by Margaret Atwood
Nan A. TaleseBuy at Powell’s »
March 23, 2010
I found Burnt Shadows dense and slow moving at first, although I was drawn at once to Shamsie’s theme, the far-reaching consequences of war. She follows the two families of Ilse Weiss and Harry Burton and Hiroko Tanaka and Sajjad Ashraf over three generations, from 1945 to post-Sept.-11 New York, from Nagasaki to Delhi to Karachi to New York, Afghanistan, and Canada. I admired the ambitious scope. But I was most moved by the poetic details. Tanaka, an atomic bomb survivor, carries the image of the cranes from the kimono she was wearing on the day of the bomb burned into her back. Her half-Pakistani son, Raza, thinks of the decades-long relationship between his parents and the Weiss-Burton family as a dance of spiders in which they support, strengthen and protect each other. Abudullah, an Afghan the young American Kim Burton agrees to transport over the border to Canada in 2002, says, War is a disease. Until you’ve had it, you don’t know it. But in the end Burnt Shadows struck me as more allegory than fully fleshed novel.

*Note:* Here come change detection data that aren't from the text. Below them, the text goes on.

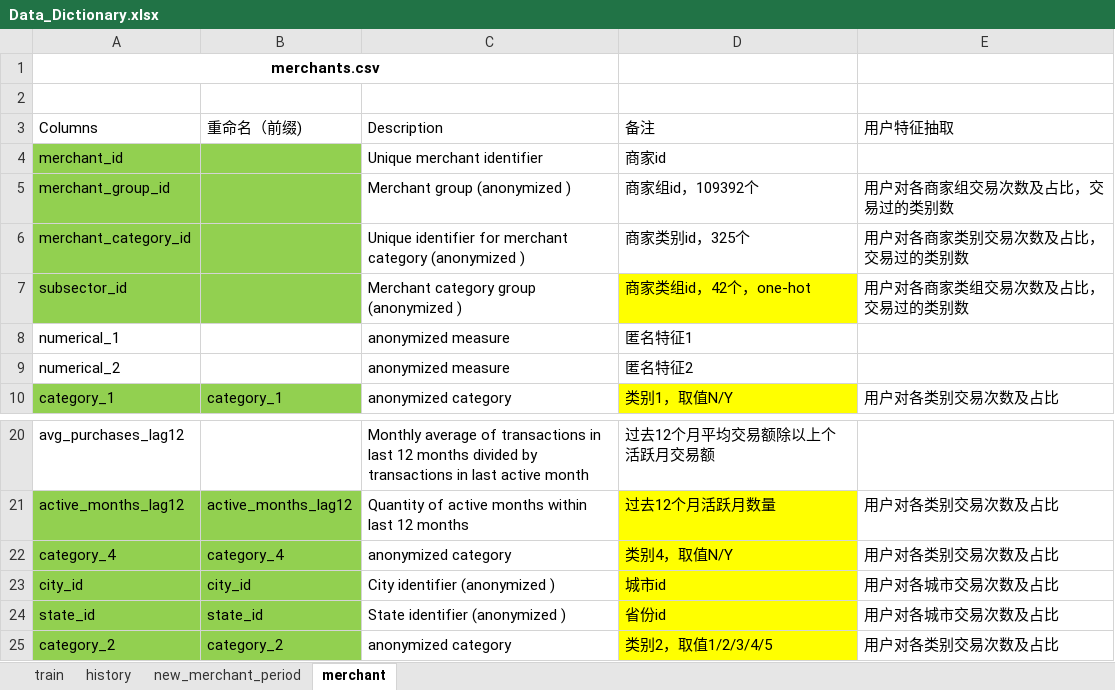
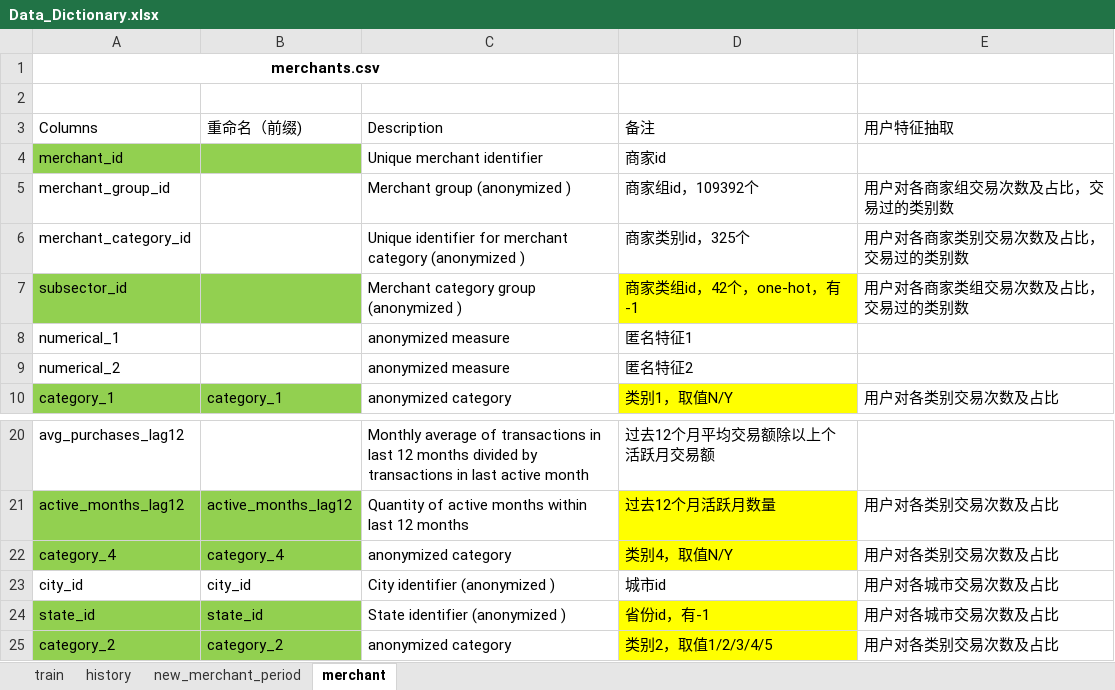
Before and after one commit to ziyangwang1992/elo-merchant-category-recommendation, an Excel workbook: dataset/data/Data_Dictionary.xlsx, sheet merchant, drawn as a sheet; only a part is shown, gaps mark what is left out; values as stored, in another font and other column widths than the file's, no borders; table styles not drawn; the diff names each change by its address in the sheet, - before the commit and + after, or states it on an @@ line.

```diff
--- a/dataset/data/Data_Dictionary.xlsx (sheet merchant)
+++ b/dataset/data/Data_Dictionary.xlsx (sheet merchant)
-A5:B6 fill: #92D050
+A5:B6 fill: none
-D7 (备注): 商家类组id，42个，one-hot
+D7 (备注): 商家类组id，42个，one-hot，有-1
-A23:B23 fill: #92D050
+A23:B23 fill: none
-D23 fill: #FFFF00
+D23 fill: none
-D24 (备注): 省份id
+D24 (备注): 省份id，有-1
```
Also changed, not shown: sheet new_merchant_period, sheet history, 5 other files.
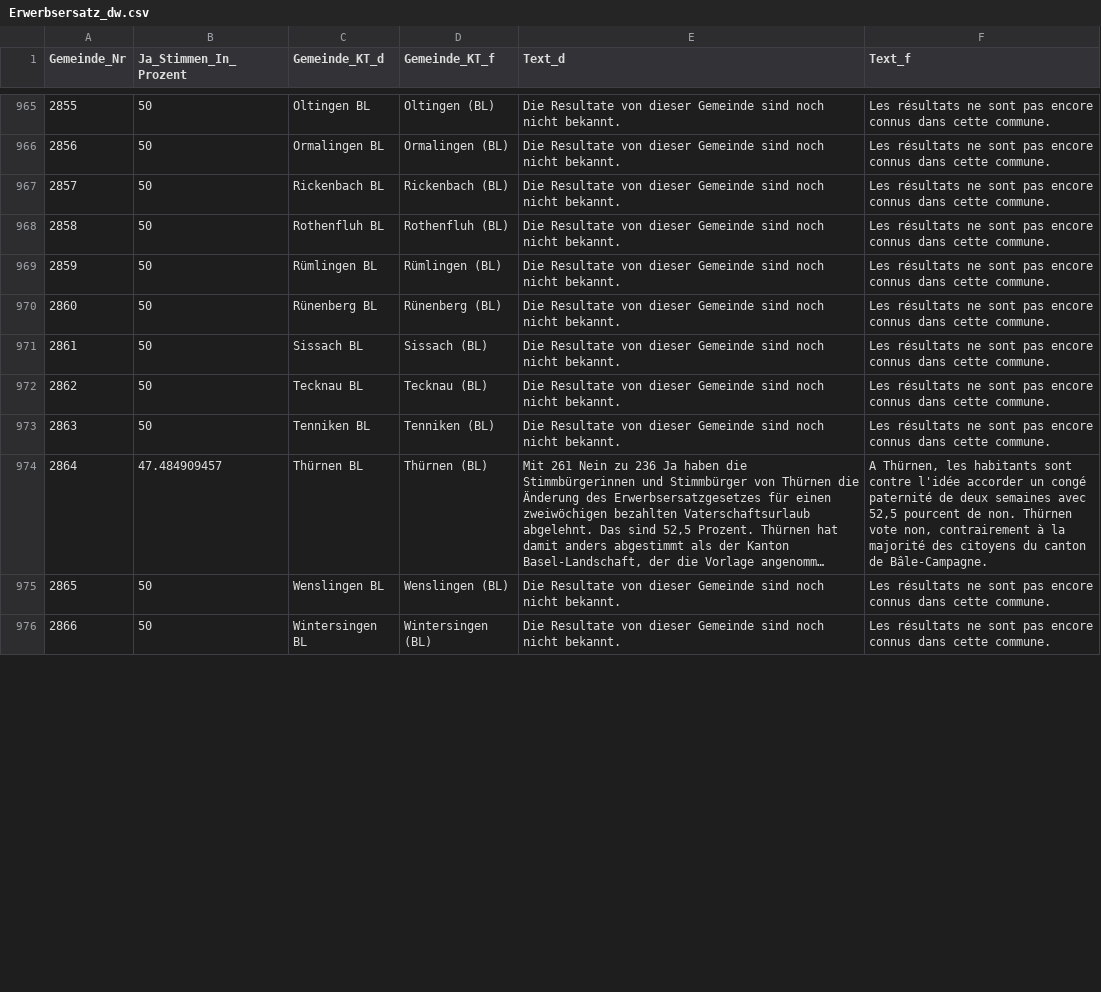
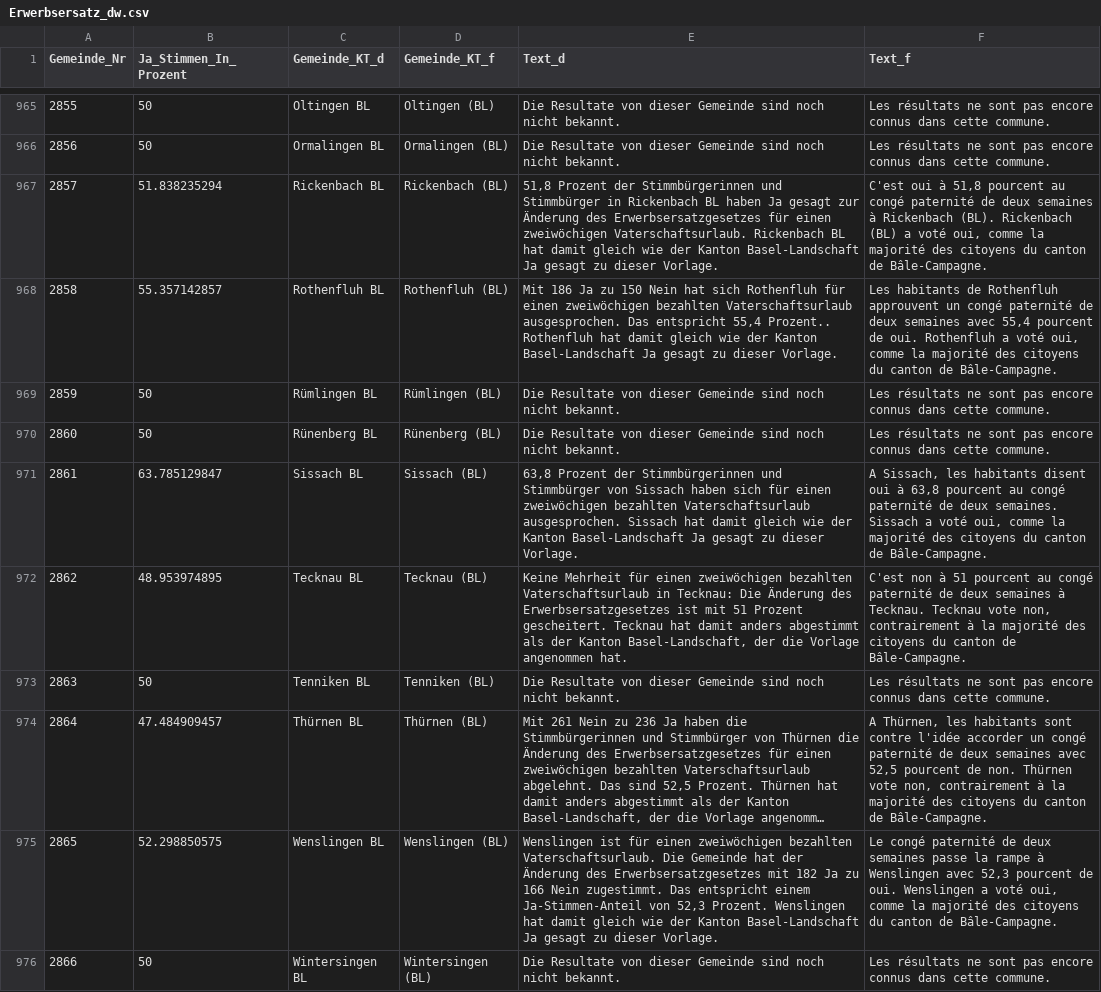
Before and after one commit to awp-finanznachrichten/lena, a CSV file: Output/Erwerbsersatz_dw.csv, drawn as a sheet; only a part is shown, gaps mark what is left out; long unchanged cells end in …; the diff covers the shown part only; the diff names each change by its address in the sheet, - before the commit and + after, or states it on an @@ line.

```diff
--- a/Output/Erwerbsersatz_dw.csv
+++ b/Output/Erwerbsersatz_dw.csv
-B967 (Ja_Stimmen_In_Prozent): 50
+B967 (Ja_Stimmen_In_Prozent): 51.838235294
-E967 (Text_d): Die Resultate von dieser Gemeinde sind noch nicht bekannt.
+E967 (Text_d): 51,8 Prozent der Stimmbürgerinnen und Stimmbürger in Rickenbach BL haben Ja gesagt zur Änderung des Erwerbsersatzgesetzes für einen zweiwöchigen Vaterschaftsurlaub. Rickenbach BL hat damit gleich wie der Kanton Basel-Landschaft Ja gesagt zu dieser Vorlage.
-F967 (Text_f): Les résultats ne sont pas encore connus dans cette commune.
+F967 (Text_f): C'est oui à 51,8 pourcent au congé paternité de deux semaines à Rickenbach (BL). Rickenbach (BL) a voté oui, comme la majorité des citoyens du canton de Bâle-Campagne.
-B968 (Ja_Stimmen_In_Prozent): 50
+B968 (Ja_Stimmen_In_Prozent): 55.357142857
-E968 (Text_d): Die Resultate von dieser Gemeinde sind noch nicht bekannt.
+E968 (Text_d): Mit 186 Ja zu 150 Nein hat sich Rothenfluh für einen zweiwöchigen bezahlten Vaterschaftsurlaub ausgesprochen. Das entspricht 55,4 Prozent.. Rothenfluh hat damit gleich wie der Kanton Basel-Landschaft Ja gesagt zu dieser Vorlage.
-F968 (Text_f): Les résultats ne sont pas encore connus dans cette commune.
+F968 (Text_f): Les habitants de Rothenfluh approuvent un congé paternité de deux semaines avec 55,4 pourcent de oui. Rothenfluh a voté oui, comme la majorité des citoyens du canton de Bâle-Campagne.
-B971 (Ja_Stimmen_In_Prozent): 50
+B971 (Ja_Stimmen_In_Prozent): 63.785129847
-E971 (Text_d): Die Resultate von dieser Gemeinde sind noch nicht bekannt.
+E971 (Text_d): 63,8 Prozent der Stimmbürgerinnen und Stimmbürger von Sissach haben sich für einen zweiwöchigen bezahlten Vaterschaftsurlaub ausgesprochen. Sissach hat damit gleich wie der Kanton Basel-Landschaft Ja gesagt zu dieser Vorlage.
-F971 (Text_f): Les résultats ne sont pas encore connus dans cette commune.
+F971 (Text_f): A Sissach, les habitants disent oui à 63,8 pourcent au congé paternité de deux semaines. Sissach a voté oui, comme la majorité des citoyens du canton de Bâle-Campagne.
-B972 (Ja_Stimmen_In_Prozent): 50
+B972 (Ja_Stimmen_In_Prozent): 48.953974895
-E972 (Text_d): Die Resultate von dieser Gemeinde sind noch nicht bekannt.
+E972 (Text_d): Keine Mehrheit für einen zweiwöchigen bezahlten Vaterschaftsurlaub in Tecknau: Die Änderung des Erwerbsersatzgesetzes ist mit 51 Prozent gescheitert. Tecknau hat damit anders abgestimmt als der Kanton Basel-Landschaft, der die Vorlage angenommen hat.
-F972 (Text_f): Les résultats ne sont pas encore connus dans cette commune.
+F972 (Text_f): C'est non à 51 pourcent au congé paternité de deux semaines à Tecknau. Tecknau vote non, contrairement à la majorité des citoyens du canton de Bâle-Campagne.
-B975 (Ja_Stimmen_In_Prozent): 50
+B975 (Ja_Stimmen_In_Prozent): 52.298850575
-E975 (Text_d): Die Resultate von dieser Gemeinde sind noch nicht bekannt.
+E975 (Text_d): Wenslingen ist für einen zweiwöchigen bezahlten Vaterschaftsurlaub. Die Gemeinde hat der Änderung des Erwerbsersatzgesetzes mit 182 Ja zu 166 Nein zugestimmt. Das entspricht einem Ja-Stimmen-Anteil von 52,3 Prozent. Wenslingen hat damit gleich wie der Kanton Basel-Landschaft Ja gesagt zu dieser Vorlage.
-F975 (Text_f): Les résultats ne sont pas encore connus dans cette commune.
+F975 (Text_f): Le congé paternité de deux semaines passe la rampe à Wenslingen avec 52,3 pourcent de oui. Wenslingen a voté oui, comme la majorité des citoyens du canton de Bâle-Campagne.
```
Also changed, not shown: 39 edited cells elsewhere in this file, Output/Jagdgesetz_dw.csv, 3 other files.
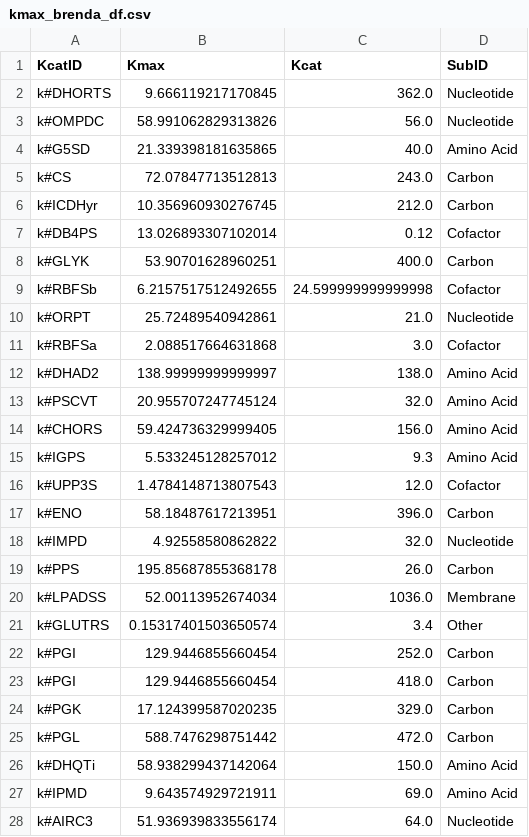
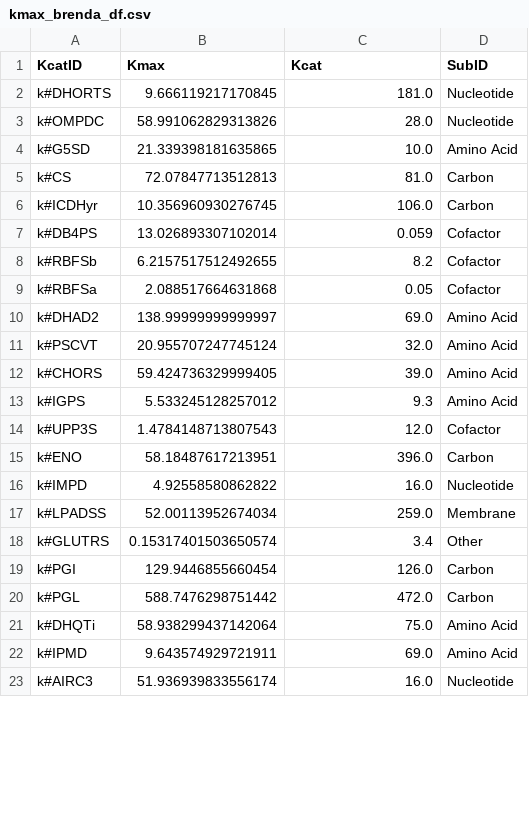
Before and after one commit to stelmo/DifferentiableMetabolismCode, a CSV file: results/gd_gecko/kmax_brenda_df.csv, drawn as a sheet; only a part is shown; the diff covers the shown part only.

Commit message:
fix davidi kcats

```diff
--- a/results/gd_gecko/kmax_brenda_df.csv
+++ b/results/gd_gecko/kmax_brenda_df.csv
@@ -1,15 +1,13 @@
 KcatID,Kmax,Kcat,SubID
-k#DHORTS,9.666119217170845,362.0,Nucleotide
-k#OMPDC,58.991062829313826,56.0,Nucleotide
-k#G5SD,21.339398181635865,40.0,Amino Acid
-k#CS,72.07847713512813,243.0,Carbon
-k#ICDHyr,10.356960930276745,212.0,Carbon
-k#DB4PS,13.026893307102014,0.12,Cofactor
-k#GLYK,53.90701628960251,400.0,Carbon
-k#RBFSb,6.2157517512492655,24.599999999999998,Cofactor
-k#ORPT,25.72489540942861,21.0,Nucleotide
-k#RBFSa,2.088517664631868,3.0,Cofactor
-k#DHAD2,138.99999999999997,138.0,Amino Acid
+k#DHORTS,9.666119217170845,181.0,Nucleotide
+k#OMPDC,58.991062829313826,28.0,Nucleotide
+k#G5SD,21.339398181635865,10.0,Amino Acid
+k#CS,72.07847713512813,81.0,Carbon
+k#ICDHyr,10.356960930276745,106.0,Carbon
+k#DB4PS,13.026893307102014,0.059,Cofactor
+k#RBFSb,6.2157517512492655,8.2,Cofactor
+k#RBFSa,2.088517664631868,0.05,Cofactor
+k#DHAD2,138.99999999999997,69.0,Amino Acid
 k#PSCVT,20.955707247745124,32.0,Amino Acid
-k#CHORS,59.424736329999405,156.0,Amino Acid
+k#CHORS,59.424736329999405,39.0,Amino Acid
 k#IGPS,5.533245128257012,9.3,Amino Acid
@@ -17,12 +15,9 @@ k#UPP3S,1.4784148713807543,12.0,Cofactor
 k#ENO,58.18487617213951,396.0,Carbon
-k#IMPD,4.92558580862822,32.0,Nucleotide
-k#PPS,195.85687855368178,26.0,Carbon
-k#LPADSS,52.00113952674034,1036.0,Membrane
+k#IMPD,4.92558580862822,16.0,Nucleotide
+k#LPADSS,52.00113952674034,259.0,Membrane
 k#GLUTRS,0.15317401503650574,3.4,Other
-k#PGI,129.9446855660454,252.0,Carbon
-k#PGI,129.9446855660454,418.0,Carbon
-k#PGK,17.124399587020235,329.0,Carbon
+k#PGI,129.9446855660454,126.0,Carbon
 k#PGL,588.7476298751442,472.0,Carbon
-k#DHQTi,58.938299437142064,150.0,Amino Acid
+k#DHQTi,58.938299437142064,75.0,Amino Acid
 k#IPMD,9.643574929721911,69.0,Amino Acid
-k#AIRC3,51.936939833556174,64.0,Nucleotide
+k#AIRC3,51.936939833556174,16.0,Nucleotide
```
Also changed, not shown: 7 removed rows and 59 edited cells elsewhere in this file, 6 other files.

The Lacuna is set during a tumultuous and intriguing time in Mexican historythe 1930s, when Frida Kahlo, Diego Rivera, and Leon Trotsky were neighbors in a community just outside Mexico City. I’ve visited this location (Kahlo and Rivera’s house is on a tour now, and I also went by the house where Trotsky lived). At first I wasn’t sure about Kingsolver’s narrative strategy. She presents the dramatic story of Kahlo, Rivera, and Trotsky (who was Kahlo’s lover), and the ultimate assassination of Trotsky, through the journals of Harrison Shepherd, a half-Mexican, half-gringo fellow who was a plaster mixer for Rivera, then a cook and confidant to Kahlo, before settling in North Carolina in the late 1940s and writing historic novels. What swayed me was the gorgeous writing, the building resonance of the recurrent imagery of the lacuna (a mysterious opening in the sea off the Isla Pixol where Shepherd swims as a boyan opening, like a mouth, that swallows things, he is told), and the series of surprises in the last third of the book, including a razzle-dazzle sleight of hand that deepens the meaning of the title. As the author Harrison tells his stenographer Violet Brown, who holds steadfast to his legacy, The most important part of this story is the piece you don’t know.
Jane Ciabattari is president of the National Book Critics Circle, a founding blogger on Critical Mass, and author of the short-story collection Stealing the Fire. Her work has appeared in Bookforum, npr.org, the Guardian online, the Daily Beast, the New York Times, the Los Angeles Times, the Washington Post, and the Columbia Journalism Review, among others. Recent short stories are online at KGB Bar Lit, Verbsap, Literary Mama, Lost Magazine, and Fictionaut (and on her web site). Known connections to this year’s contenders: I don’t have a conflict with any of these authors.